It was what he did that managed to get him in her good books again.
Teaching Aang to firebend, rescuing her father, becoming Toph's unrelated older brother…
It was odd that she grew to like him because of the things he did for her friends rather than the things he did for her.
She warmed up to him rather quickly after that.
They were closest by the Fall.
After everything they'd been through, it was nice to know that they turned out to be the best of friends – inseparable, joint at the hip, complete with a language that no one else could get the real meanings of and inside jokes that no one bothered trying to understand anymore.
They were surprisingly tolerant with Iroh and his jokes about marriage and Toph and her taunts about their love lives, Sokka had given up on threatening Zuko – there was no point now anyway; he'd perfected the art of ignoring him.
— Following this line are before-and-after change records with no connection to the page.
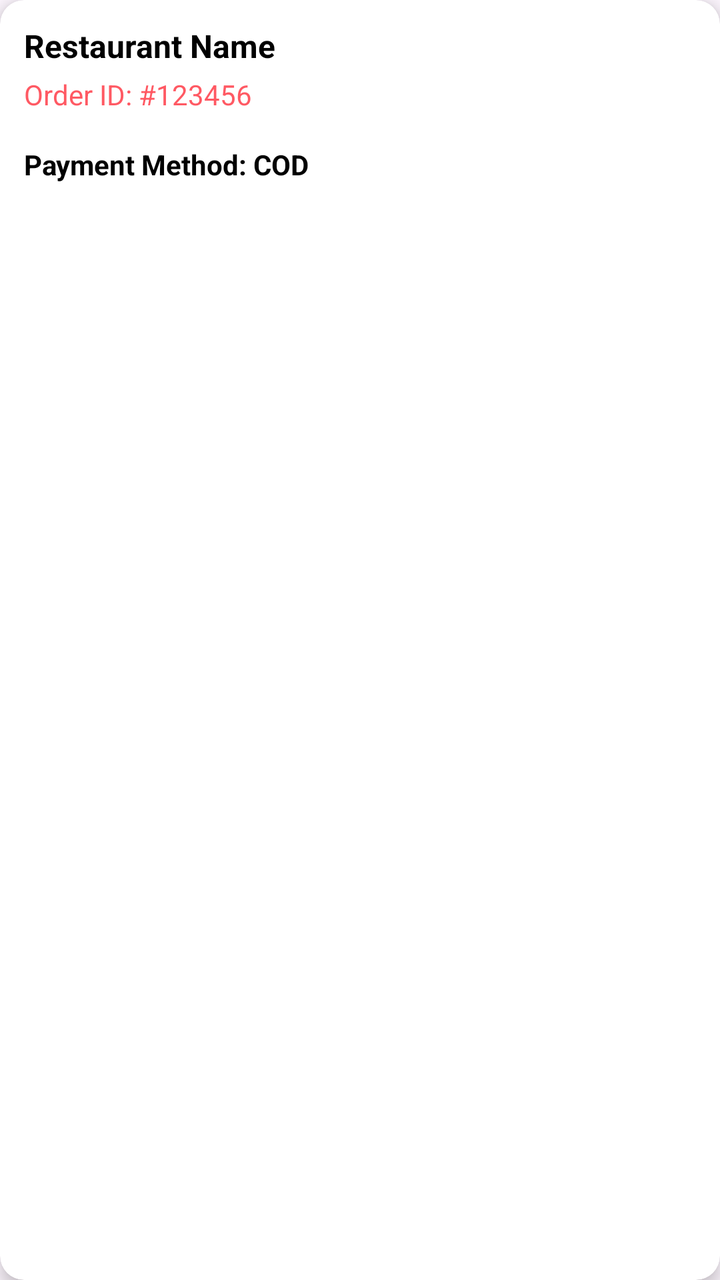
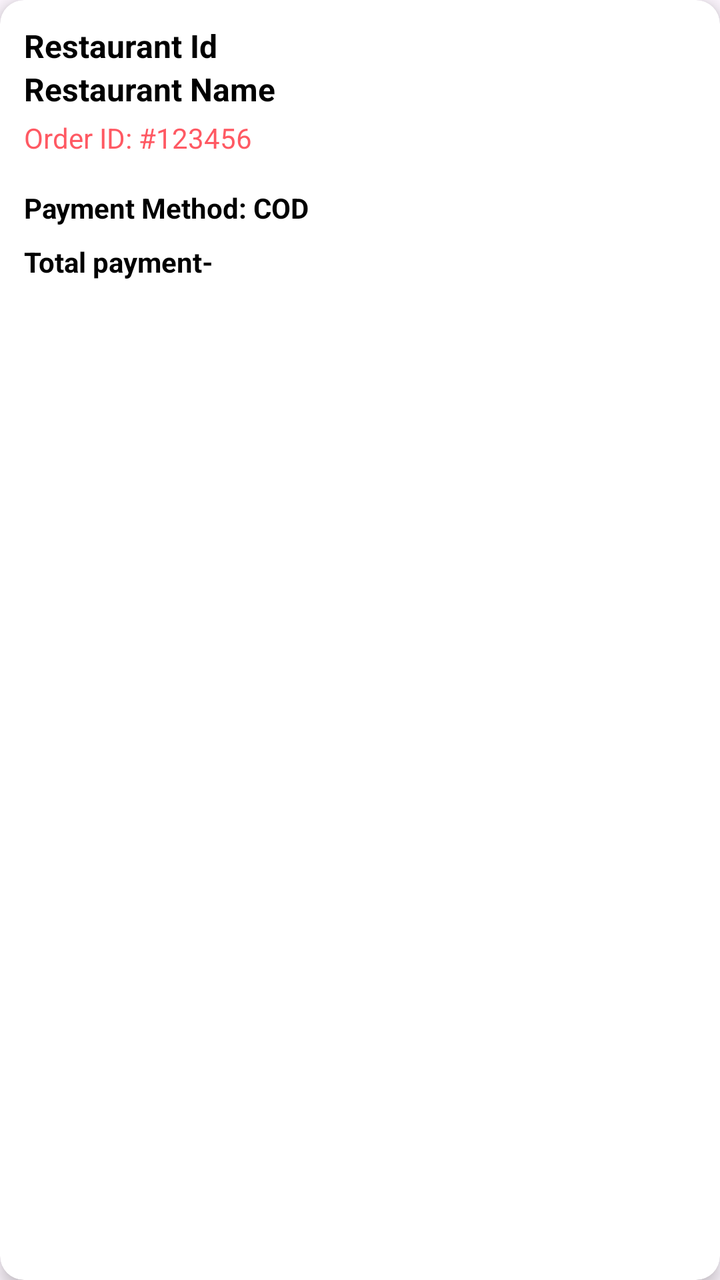

The first picture is an Android layout as it rendered before a commit; the second is the same layout after the commit. The layout source and the unified diff follow.
<!-- AndroidManifest.xml: application theme Theme.Food_delivery -->
<!-- res/layout/item_cod_settelment.xml -->
<?xml version="1.0" encoding="utf-8"?>
<androidx.cardview.widget.CardView
    xmlns:android="http://schemas.android.com/apk/res/android"
    xmlns:app="http://schemas.android.com/apk/res-auto"
    android:layout_width="match_parent"
    android:layout_height="wrap_content"
    android:layout_margin="8dp"
    app:cardCornerRadius="12dp"
    app:cardElevation="5dp">

    <LinearLayout
        android:layout_width="match_parent"
        android:layout_height="wrap_content"
        android:orientation="vertical"
        android:padding="12dp">

        
        <TextView
            android:id="@+id/tvRestaurantName"
            android:layout_width="match_parent"
            android:layout_height="wrap_content"
            android:text="Restaurant Name"
            android:textStyle="bold"
            android:textSize="16sp"
            android:textColor="@color/black"/>

        
        <TextView
            android:id="@+id/tvOrderId"
            android:layout_width="match_parent"
            android:layout_height="wrap_content"
            android:text="Order ID: #123456"
            android:textColor="@color/lightpink"
            android:textSize="14sp"
            android:layout_marginTop="4dp"/>

        
        <LinearLayout
            android:id="@+id/itemContainer"
            android:layout_width="match_parent"
            android:layout_height="wrap_content"
            android:orientation="vertical"
            android:layout_marginTop="8dp"/>

        
        <TextView
            android:id="@+id/tvPaymentMethod"
            android:layout_width="wrap_content"
            android:layout_height="wrap_content"
            android:text="Payment Method: COD"
            android:textStyle="bold"
            android:layout_marginTop="8dp"
            android:textColor="@color/black"/>

    </LinearLayout>

</androidx.cardview.widget.CardView>
<!-- resources referenced by this layout -->
<resources>
  <color name="black">#FF000000</color>
  <color name="lightpink">#FF5963</color>
  <style name="Theme.Food_delivery" parent="Base.Theme.Food_delivery" />
  <style name="Base.Theme.Food_delivery" parent="Theme.Material3.DayNight.NoActionBar">
          
          <item name="android:statusBarColor">@color/white</item>
          <item name="android:windowLightStatusBar">true</item>
  
          
          <item name="android:navigationBarColor">@color/white</item>
  
          
          
          
      </style>
  <color name="white">#FFFFFFFF</color>
</resources>

<!-- the commit's change to res/layout/item_cod_settelment.xml (unified diff, before → after) -->
@@ -13,6 +13,17 @@
         android:layout_height="wrap_content"
         android:orientation="vertical"
         android:padding="12dp">
+
+        
+        <TextView
+                android:id="@+id/tvRestaurantId"
+            android:layout_width="match_parent"
+            android:layout_height="wrap_content"
+            android:text="Restaurant Id"
+            android:textStyle="bold"
+            android:textSize="16sp"
+            android:textColor="@color/black"/>
+
 
         
         <TextView
@@ -52,6 +63,15 @@
             android:layout_marginTop="8dp"
             android:textColor="@color/black"/>
 
+        <TextView
+            android:id="@+id/tvTotalPayment"
+            android:layout_width="wrap_content"
+            android:layout_height="wrap_content"
+            android:text="Total payment- "
+            android:textStyle="bold"
+            android:layout_marginTop="8dp"
+            android:textColor="@color/black"/>
+
     </LinearLayout>
 
 </androidx.cardview.widget.CardView>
Aang turned out to be startlingly supportive of her, something she was incredibly grateful for, despite his previous crush on her.
One night, over dinner, Zuko handed her an engagement necklace. He was very casual about it.
"What do you think?" he'd asked. Everyone else fell silent despite the fact they'd all seen it coming for a while. They stopped to listen anyway.
She grinned at him. "Sure, Zuko. I'd be honoured."
Toph scowled as she dropped four gold pieces into Iroh's open palm.
Four Seasons, Four Loves
It had always been Iroh's favourite song – if only because it made more sense than his nephew knew. He'd made a point of singing it on their wedding night the next summer.
Later on, he would sing the same song to his grandchildren and they would ask, "Grandpa, why do you like that song so much?"
And he would reply, "Because it tells the story of how long your mother and father took to realise that they were meant for each other."
"Really?" they would ask. "How long did it take them?"
And in reply, he would sing it again:
"Winter, Spring, Summer and Fall,
Winter, Spring, Summer and Fall,
Four Seasons, Four Loves
Four Seasons, Four Loves."